This project will study several mammalian species (including human) both in vitro for 2D (hippocampal, cortical neurons) and in situ for 3D (tissue slices and clarified brains) in cortex, cerebellum and hippocampus. New imaging modalities and segmentation protocols will be tested on human brain tissues coming from surgical resections. Samples will be imaged both with confocal microscopy, accounting for 80 % of user needs, and advanced imaging modalities, thus bringing either high resolution details on fixed dendritic spines (e.g., STED, STORM) or on live neurons (i.e. 3D SOFI). In addition to the sub-diffraction resolution, an optical device encoding probe information in the microscope point-spread function will be constructed, allowing the fast acquisition of cellular nanostructuring in full-3D. 

SENSEI aims at facilitating 3D reconstruction of neuronal morphology and circuitry, aiding neuro-anatomical mapping, and generating models which can be used for making predictions about higher-level brain organization. The detailed analyses of neurons might shed new light on the normal development of dendritic and axonal arbours and on how these processes are altered in neuro-pathologies.

The main objective of SENSEI is to deliver a comprehensive breakthrough solution for neuronal imaging and segmentation using a robust and accurate algorithm for reconstructing 3D neuronal morphology based on datasets acquired using advanced and emerging tools. 

This goal will be achieved by addressing the following specific objectives:

  • Testing of new membrane probes and improving image acquisition of neuronal cells in 2D cultures and in 3D tissues with conventional and super-resolution microscopy;
  • Developing a framework for the statistical characterization of microscopic images;
  • Improving fast imaging of live and fixed neurons using super-resolution 3D SOFI imaging;
  • Improving a neural segmentation algorithm based on statistical models of image noise and cell signal and testing it using samples from different neuronal cells, brain sites and animal species, from rodents up to humans;
  • Extending the algorithm for the application at different scales (super-resolution and live imaging);

SENSEI aspires to the HBP Flagship directives, which emphasize the importance of the development of tools for high-fidelity 3D reconstruction of the intricacies of the mammalian brains, through a collaborative, trans-disciplinary environment. 

SENSEI outcomes will provide a set of tools for accurately reconstructing brain micro-circuitry and for extracting quantitative morphometric information of neuron shape, size and complexity. The tools delivered in SENSEI could be used for monitoring neuronal morphological abnormalities associated with neuropathies and studying neuronal development, as well as for highlighting any differences with the human counterpart.

Another possible integration between HBP and SENSEI regards the study of human brain organization. In fact, SENSEI aims at developing tools and frameworks that can facilitate the data processing for mapping brain organization, and in particular human hippocampal complex, at the micro- and nano-scale.
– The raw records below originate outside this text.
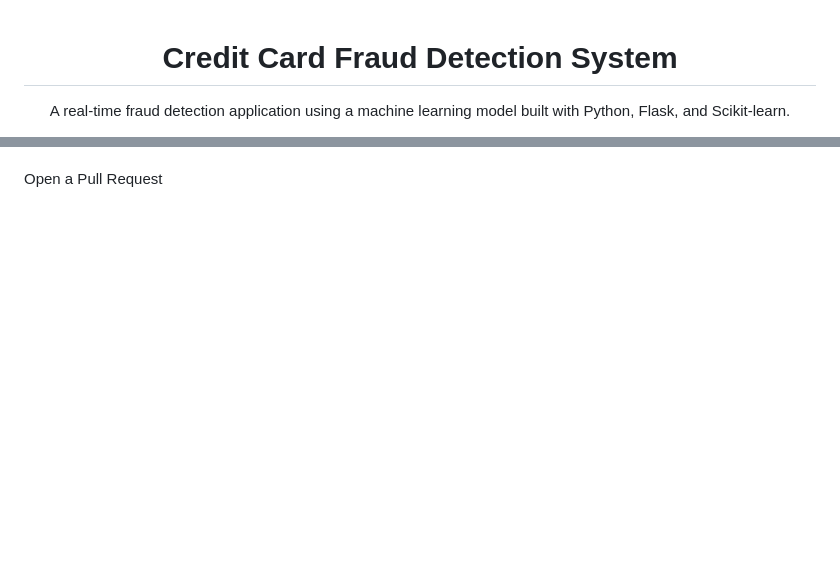
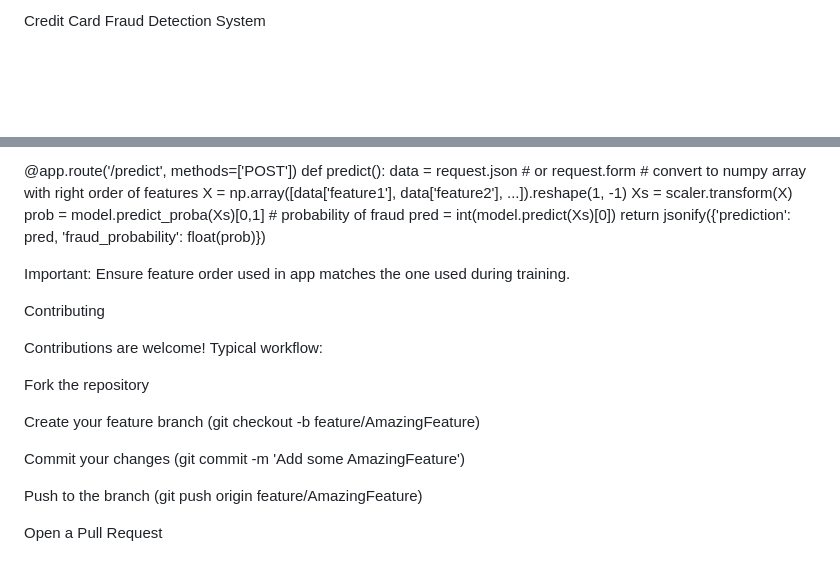
Before and after one commit to okmito/Credit-Card-Fraud-Detection, a Markdown page: README.md, 2 parts joined by grey strips. Drawn GitHub-style; blank space fills up the shorter version.

```diff
--- a/README.md
+++ b/README.md
@@ -1,6 +1,3 @@
+Credit Card Fraud Detection System
 <div align="center">
-<h1>Credit Card Fraud Detection System</h1>
-<p>
-A real-time fraud detection application using a machine learning model built with Python, Flask, and Scikit-learn.
-</p>
 
@@ -113,2 +230,26 @@ Push to the Branch (git push origin feature/AmazingFeature)
+@app.route('/predict', methods=['POST'])
+def predict():
+    data = request.json  # or request.form
+    # convert to numpy array with right order of features
+    X = np.array([data['feature1'], data['feature2'], ...]).reshape(1, -1)
+    Xs = scaler.transform(X)
+    prob = model.predict_proba(Xs)[0,1]  # probability of fraud
+    pred = int(model.predict(Xs)[0])
+    return jsonify({'prediction': pred, 'fraud_probability': float(prob)})
+
+
+Important: Ensure feature order used in app matches the one used during training.
+
+Contributing
+
+Contributions are welcome! Typical workflow:
+
+Fork the repository
+
+Create your feature branch (git checkout -b feature/AmazingFeature)
+
+Commit your changes (git commit -m 'Add some AmazingFeature')
+
+Push to the branch (git push origin feature/AmazingFeature)
 
 Open a Pull Request
```
Also changed, not shown: other parts of README.md (+171 -51 lines).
SENSEI aims at providing 3D reconstructions of different neuron types in their 3D arrangement while preserving the neuron volumetric information. Future developments could regard, the enrichment of segmented neurons by SENSEI with the information about neuron orientation and position within the brain, aiding at building the Rodent and Human Atlases. Moreover, the volumetric information provided by our tool for single-cell isolation from 3D microscopic datasets will provide valuable inputs to the models developed in the Brain Simulation Platform, i.e. allowing the simulation of electrophysiological cell behaviour.